------ Dataset extract ------

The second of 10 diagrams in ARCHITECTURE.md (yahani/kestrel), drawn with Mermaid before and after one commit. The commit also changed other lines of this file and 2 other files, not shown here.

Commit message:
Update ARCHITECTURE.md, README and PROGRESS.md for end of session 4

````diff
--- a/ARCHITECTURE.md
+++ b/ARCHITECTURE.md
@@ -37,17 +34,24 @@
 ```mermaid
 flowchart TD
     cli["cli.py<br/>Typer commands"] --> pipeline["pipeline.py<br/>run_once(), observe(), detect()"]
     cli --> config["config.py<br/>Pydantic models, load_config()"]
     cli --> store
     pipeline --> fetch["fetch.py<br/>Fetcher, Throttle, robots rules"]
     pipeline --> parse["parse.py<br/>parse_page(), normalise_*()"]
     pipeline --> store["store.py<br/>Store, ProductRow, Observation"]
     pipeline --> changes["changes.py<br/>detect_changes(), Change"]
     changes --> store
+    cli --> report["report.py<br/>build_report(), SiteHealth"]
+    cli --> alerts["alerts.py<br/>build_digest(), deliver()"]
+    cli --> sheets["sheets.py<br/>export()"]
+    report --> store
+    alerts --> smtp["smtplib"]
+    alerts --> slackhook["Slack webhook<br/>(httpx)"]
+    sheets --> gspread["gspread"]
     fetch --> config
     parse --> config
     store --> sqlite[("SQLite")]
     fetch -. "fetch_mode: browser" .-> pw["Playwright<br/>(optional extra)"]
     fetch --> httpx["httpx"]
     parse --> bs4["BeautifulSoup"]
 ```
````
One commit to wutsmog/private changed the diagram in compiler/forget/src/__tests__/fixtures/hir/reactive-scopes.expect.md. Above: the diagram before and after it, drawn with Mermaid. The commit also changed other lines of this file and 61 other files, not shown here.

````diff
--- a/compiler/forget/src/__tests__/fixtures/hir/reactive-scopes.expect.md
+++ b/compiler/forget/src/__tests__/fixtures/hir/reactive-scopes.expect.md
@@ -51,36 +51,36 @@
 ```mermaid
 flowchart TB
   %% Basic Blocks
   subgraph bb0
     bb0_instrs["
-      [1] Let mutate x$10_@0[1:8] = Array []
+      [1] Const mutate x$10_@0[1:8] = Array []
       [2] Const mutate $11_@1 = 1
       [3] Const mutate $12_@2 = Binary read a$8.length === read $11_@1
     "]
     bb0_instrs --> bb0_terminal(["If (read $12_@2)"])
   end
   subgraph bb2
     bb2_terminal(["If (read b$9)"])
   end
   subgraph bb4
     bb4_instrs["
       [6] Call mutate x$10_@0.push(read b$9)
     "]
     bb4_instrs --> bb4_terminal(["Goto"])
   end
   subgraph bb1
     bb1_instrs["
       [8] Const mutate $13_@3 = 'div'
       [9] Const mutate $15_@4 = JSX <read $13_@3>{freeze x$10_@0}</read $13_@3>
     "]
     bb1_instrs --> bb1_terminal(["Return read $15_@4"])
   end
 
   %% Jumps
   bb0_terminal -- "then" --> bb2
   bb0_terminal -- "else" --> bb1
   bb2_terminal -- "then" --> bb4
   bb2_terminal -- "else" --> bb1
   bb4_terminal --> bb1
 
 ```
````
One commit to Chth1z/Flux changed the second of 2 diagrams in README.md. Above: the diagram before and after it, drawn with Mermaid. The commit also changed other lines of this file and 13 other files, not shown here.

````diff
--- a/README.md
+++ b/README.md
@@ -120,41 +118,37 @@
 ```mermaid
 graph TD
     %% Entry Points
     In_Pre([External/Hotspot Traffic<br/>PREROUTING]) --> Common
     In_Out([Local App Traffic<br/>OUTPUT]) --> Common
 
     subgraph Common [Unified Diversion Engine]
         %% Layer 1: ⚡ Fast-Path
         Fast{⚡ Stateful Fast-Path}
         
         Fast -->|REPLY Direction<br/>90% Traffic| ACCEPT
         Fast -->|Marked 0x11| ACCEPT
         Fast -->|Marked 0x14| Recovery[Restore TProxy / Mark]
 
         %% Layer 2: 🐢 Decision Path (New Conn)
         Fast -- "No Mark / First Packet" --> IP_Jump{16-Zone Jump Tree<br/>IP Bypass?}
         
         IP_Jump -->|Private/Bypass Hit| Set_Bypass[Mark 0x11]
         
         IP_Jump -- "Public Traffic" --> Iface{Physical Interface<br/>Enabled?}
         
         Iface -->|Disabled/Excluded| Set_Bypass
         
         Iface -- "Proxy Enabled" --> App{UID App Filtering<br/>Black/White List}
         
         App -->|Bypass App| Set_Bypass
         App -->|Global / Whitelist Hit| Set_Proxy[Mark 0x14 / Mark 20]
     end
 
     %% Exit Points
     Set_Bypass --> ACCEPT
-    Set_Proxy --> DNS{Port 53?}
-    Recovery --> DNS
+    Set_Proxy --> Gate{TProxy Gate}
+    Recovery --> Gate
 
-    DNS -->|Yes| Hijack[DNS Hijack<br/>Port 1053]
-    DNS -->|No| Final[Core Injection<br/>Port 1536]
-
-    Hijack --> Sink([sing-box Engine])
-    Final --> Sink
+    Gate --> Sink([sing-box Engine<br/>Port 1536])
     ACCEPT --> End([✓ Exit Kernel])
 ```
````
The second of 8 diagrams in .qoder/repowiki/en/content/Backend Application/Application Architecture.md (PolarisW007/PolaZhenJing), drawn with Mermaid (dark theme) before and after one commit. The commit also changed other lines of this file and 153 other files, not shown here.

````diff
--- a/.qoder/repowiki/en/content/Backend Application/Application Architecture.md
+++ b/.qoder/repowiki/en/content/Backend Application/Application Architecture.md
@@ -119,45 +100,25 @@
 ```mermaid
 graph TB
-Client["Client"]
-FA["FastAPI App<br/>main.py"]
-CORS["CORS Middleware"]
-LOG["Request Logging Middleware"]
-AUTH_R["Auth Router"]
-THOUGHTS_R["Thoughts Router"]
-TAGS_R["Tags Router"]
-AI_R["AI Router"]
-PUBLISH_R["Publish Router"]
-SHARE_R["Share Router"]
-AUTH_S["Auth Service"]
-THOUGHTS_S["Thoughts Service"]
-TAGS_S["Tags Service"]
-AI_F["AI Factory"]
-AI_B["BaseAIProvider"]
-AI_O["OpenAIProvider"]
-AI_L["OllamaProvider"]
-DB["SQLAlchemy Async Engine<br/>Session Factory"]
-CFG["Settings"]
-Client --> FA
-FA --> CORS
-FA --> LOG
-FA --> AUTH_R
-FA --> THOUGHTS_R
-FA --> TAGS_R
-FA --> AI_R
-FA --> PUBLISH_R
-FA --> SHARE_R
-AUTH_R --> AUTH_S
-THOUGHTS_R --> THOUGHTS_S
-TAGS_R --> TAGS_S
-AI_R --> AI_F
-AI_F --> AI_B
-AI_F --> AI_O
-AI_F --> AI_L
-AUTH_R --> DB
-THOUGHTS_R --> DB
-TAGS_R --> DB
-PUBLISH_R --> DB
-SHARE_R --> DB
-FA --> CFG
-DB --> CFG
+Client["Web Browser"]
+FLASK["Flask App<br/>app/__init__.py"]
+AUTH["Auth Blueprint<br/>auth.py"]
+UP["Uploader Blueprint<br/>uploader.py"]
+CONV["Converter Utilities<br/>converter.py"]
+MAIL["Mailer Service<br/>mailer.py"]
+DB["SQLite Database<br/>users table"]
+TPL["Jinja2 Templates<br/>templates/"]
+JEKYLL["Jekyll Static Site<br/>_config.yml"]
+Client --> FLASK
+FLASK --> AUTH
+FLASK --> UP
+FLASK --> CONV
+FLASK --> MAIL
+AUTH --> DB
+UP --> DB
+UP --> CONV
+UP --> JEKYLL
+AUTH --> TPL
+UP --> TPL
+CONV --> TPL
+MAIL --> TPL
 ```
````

------

Make sure that every entry above is copied out exactly as it stands.

Exercise solution
The second of 10 diagrams in ARCHITECTURE.md (yahani/kestrel), drawn with Mermaid before and after one commit. The commit also changed other lines of this file and 2 other files, not shown here.

Commit message:
Update ARCHITECTURE.md, README and PROGRESS.md for end of session 4

````diff
--- a/ARCHITECTURE.md
+++ b/ARCHITECTURE.md
@@ -37,17 +34,24 @@
 ```mermaid
 flowchart TD
     cli["cli.py<br/>Typer commands"] --> pipeline["pipeline.py<br/>run_once(), observe(), detect()"]
     cli --> config["config.py<br/>Pydantic models, load_config()"]
     cli --> store
     pipeline --> fetch["fetch.py<br/>Fetcher, Throttle, robots rules"]
     pipeline --> parse["parse.py<br/>parse_page(), normalise_*()"]
     pipeline --> store["store.py<br/>Store, ProductRow, Observation"]
     pipeline --> changes["changes.py<br/>detect_changes(), Change"]
     changes --> store
+    cli --> report["report.py<br/>build_report(), SiteHealth"]
+    cli --> alerts["alerts.py<br/>build_digest(), deliver()"]
+    cli --> sheets["sheets.py<br/>export()"]
+    report --> store
+    alerts --> smtp["smtplib"]
+    alerts --> slackhook["Slack webhook<br/>(httpx)"]
+    sheets --> gspread["gspread"]
     fetch --> config
     parse --> config
     store --> sqlite[("SQLite")]
     fetch -. "fetch_mode: browser" .-> pw["Playwright<br/>(optional extra)"]
     fetch --> httpx["httpx"]
     parse --> bs4["BeautifulSoup"]
 ```
````
One commit to wutsmog/private changed the diagram in compiler/forget/src/__tests__/fixtures/hir/reactive-scopes.expect.md. Above: the diagram before and after it, drawn with Mermaid. The commit also changed other lines of this file and 61 other files, not shown here.

````diff
--- a/compiler/forget/src/__tests__/fixtures/hir/reactive-scopes.expect.md
+++ b/compiler/forget/src/__tests__/fixtures/hir/reactive-scopes.expect.md
@@ -51,36 +51,36 @@
 ```mermaid
 flowchart TB
   %% Basic Blocks
   subgraph bb0
     bb0_instrs["
-      [1] Let mutate x$10_@0[1:8] = Array []
+      [1] Const mutate x$10_@0[1:8] = Array []
       [2] Const mutate $11_@1 = 1
       [3] Const mutate $12_@2 = Binary read a$8.length === read $11_@1
     "]
     bb0_instrs --> bb0_terminal(["If (read $12_@2)"])
   end
   subgraph bb2
     bb2_terminal(["If (read b$9)"])
   end
   subgraph bb4
     bb4_instrs["
       [6] Call mutate x$10_@0.push(read b$9)
     "]
     bb4_instrs --> bb4_terminal(["Goto"])
   end
   subgraph bb1
     bb1_instrs["
       [8] Const mutate $13_@3 = 'div'
       [9] Const mutate $15_@4 = JSX <read $13_@3>{freeze x$10_@0}</read $13_@3>
     "]
     bb1_instrs --> bb1_terminal(["Return read $15_@4"])
   end
 
   %% Jumps
   bb0_terminal -- "then" --> bb2
   bb0_terminal -- "else" --> bb1
   bb2_terminal -- "then" --> bb4
   bb2_terminal -- "else" --> bb1
   bb4_terminal --> bb1
 
 ```
````
One commit to Chth1z/Flux changed the second of 2 diagrams in README.md. Above: the diagram before and after it, drawn with Mermaid. The commit also changed other lines of this file and 13 other files, not shown here.

````diff
--- a/README.md
+++ b/README.md
@@ -120,41 +118,37 @@
 ```mermaid
 graph TD
     %% Entry Points
     In_Pre([External/Hotspot Traffic<br/>PREROUTING]) --> Common
     In_Out([Local App Traffic<br/>OUTPUT]) --> Common
 
     subgraph Common [Unified Diversion Engine]
         %% Layer 1: ⚡ Fast-Path
         Fast{⚡ Stateful Fast-Path}
         
         Fast -->|REPLY Direction<br/>90% Traffic| ACCEPT
         Fast -->|Marked 0x11| ACCEPT
         Fast -->|Marked 0x14| Recovery[Restore TProxy / Mark]
 
         %% Layer 2: 🐢 Decision Path (New Conn)
         Fast -- "No Mark / First Packet" --> IP_Jump{16-Zone Jump Tree<br/>IP Bypass?}
         
         IP_Jump -->|Private/Bypass Hit| Set_Bypass[Mark 0x11]
         
         IP_Jump -- "Public Traffic" --> Iface{Physical Interface<br/>Enabled?}
         
         Iface -->|Disabled/Excluded| Set_Bypass
         
         Iface -- "Proxy Enabled" --> App{UID App Filtering<br/>Black/White List}
         
         App -->|Bypass App| Set_Bypass
         App -->|Global / Whitelist Hit| Set_Proxy[Mark 0x14 / Mark 20]
     end
 
     %% Exit Points
     Set_Bypass --> ACCEPT
-    Set_Proxy --> DNS{Port 53?}
-    Recovery --> DNS
+    Set_Proxy --> Gate{TProxy Gate}
+    Recovery --> Gate
 
-    DNS -->|Yes| Hijack[DNS Hijack<br/>Port 1053]
-    DNS -->|No| Final[Core Injection<br/>Port 1536]
-
-    Hijack --> Sink([sing-box Engine])
-    Final --> Sink
+    Gate --> Sink([sing-box Engine<br/>Port 1536])
     ACCEPT --> End([✓ Exit Kernel])
 ```
````
The second of 8 diagrams in .qoder/repowiki/en/content/Backend Application/Application Architecture.md (PolarisW007/PolaZhenJing), drawn with Mermaid (dark theme) before and after one commit. The commit also changed other lines of this file and 153 other files, not shown here.

````diff
--- a/.qoder/repowiki/en/content/Backend Application/Application Architecture.md
+++ b/.qoder/repowiki/en/content/Backend Application/Application Architecture.md
@@ -119,45 +100,25 @@
 ```mermaid
 graph TB
-Client["Client"]
-FA["FastAPI App<br/>main.py"]
-CORS["CORS Middleware"]
-LOG["Request Logging Middleware"]
-AUTH_R["Auth Router"]
-THOUGHTS_R["Thoughts Router"]
-TAGS_R["Tags Router"]
-AI_R["AI Router"]
-PUBLISH_R["Publish Router"]
-SHARE_R["Share Router"]
-AUTH_S["Auth Service"]
-THOUGHTS_S["Thoughts Service"]
-TAGS_S["Tags Service"]
-AI_F["AI Factory"]
-AI_B["BaseAIProvider"]
-AI_O["OpenAIProvider"]
-AI_L["OllamaProvider"]
-DB["SQLAlchemy Async Engine<br/>Session Factory"]
-CFG["Settings"]
-Client --> FA
-FA --> CORS
-FA --> LOG
-FA --> AUTH_R
-FA --> THOUGHTS_R
-FA --> TAGS_R
-FA --> AI_R
-FA --> PUBLISH_R
-FA --> SHARE_R
-AUTH_R --> AUTH_S
-THOUGHTS_R --> THOUGHTS_S
-TAGS_R --> TAGS_S
-AI_R --> AI_F
-AI_F --> AI_B
-AI_F --> AI_O
-AI_F --> AI_L
-AUTH_R --> DB
-THOUGHTS_R --> DB
-TAGS_R --> DB
-PUBLISH_R --> DB
-SHARE_R --> DB
-FA --> CFG
-DB --> CFG
+Client["Web Browser"]
+FLASK["Flask App<br/>app/__init__.py"]
+AUTH["Auth Blueprint<br/>auth.py"]
+UP["Uploader Blueprint<br/>uploader.py"]
+CONV["Converter Utilities<br/>converter.py"]
+MAIL["Mailer Service<br/>mailer.py"]
+DB["SQLite Database<br/>users table"]
+TPL["Jinja2 Templates<br/>templates/"]
+JEKYLL["Jekyll Static Site<br/>_config.yml"]
+Client --> FLASK
+FLASK --> AUTH
+FLASK --> UP
+FLASK --> CONV
+FLASK --> MAIL
+AUTH --> DB
+UP --> DB
+UP --> CONV
+UP --> JEKYLL
+AUTH --> TPL
+UP --> TPL
+CONV --> TPL
+MAIL --> TPL
 ```
````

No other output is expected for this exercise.